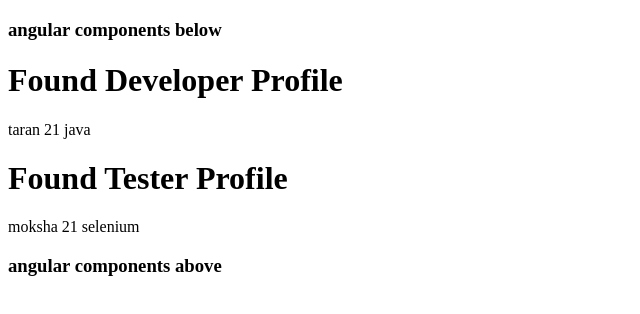
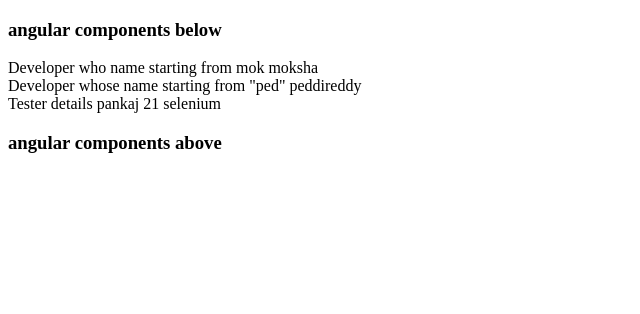
Before and after one commit to vineetsemwal/cgifresh22, an Angular app in the folder clientside/angular-projects/first-app/: page / in a window 1280 px wide. Shown: the top 314 px of the page, without its empty margins (0-640 px from the left). Built offline with nearby package versions, Linux system fonts and the light colour scheme.

Commit message:
method in interpolation demo

```diff
--- a/clientside/angular-projects/first-app/src/app/app.component.html
+++ b/clientside/angular-projects/first-app/src/app/app.component.html
@@ -1,9 +1,17 @@
-
-<h1>Found Developer Profile</h1>
 
 
-{{developer1.username}} {{developer1.age}} {{developer1.language}}
+<div>
+Developer who name starting from mok
+  {{ findDeveloperNameStartingFrom("mok")}}
+</div>
 
+<div>
+  Developer whose name starting from "ped"
+{{findDeveloperNameStartingFrom("ped")}}
 
-<h1>Found Tester Profile</h1>
-{{tester1.username}} {{tester1.age}} {{tester1.testingTool}}
+</div>
+
+<div>
+  Tester details
+  {{tester.username}} {{tester.age}} {{tester.testingTool}}
+</div>
--- a/clientside/angular-projects/first-app/src/app/app.component.ts
+++ b/clientside/angular-projects/first-app/src/app/app.component.ts
@@ -12,13 +12,25 @@ import { Developer, Tester } from './employee';
 )
 
 export class AppComponent {
+ developers:Developer[]=[
+ new Developer("moksha",21,"dev","java"),
+ new Developer("peddireddy",22,"dev","java")
+ ]
 
- developer1=new Developer("taran",21, "dev", "java");
- tester1=new Tester("moksha",21,"tester","selenium");
-  constructor() {
+ tester:Tester=new Tester("pankaj",21,"tester","selenium");
 
+ constructor() {
 
   }
 
+  findDeveloperNameStartingFrom(text:string):string{
+  for(const dev of this.developers){
+   const flag:boolean= dev.username.startsWith(text);
+    if(flag){
+      return dev.username;
+     }
+  }
+   return "not found";
 
 }
+}
```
________________________
Only the lines that hold the word "username" are wanted; each should be pulled from the records.

| SOLUTION TO THIS PROBLEM |
-{{developer1.username}} {{developer1.age}} {{developer1.language}}
-{{tester1.username}} {{tester1.age}} {{tester1.testingTool}}
+  {{tester.username}} {{tester.age}} {{tester.testingTool}}
+   const flag:boolean= dev.username.startsWith(text);
+      return dev.username;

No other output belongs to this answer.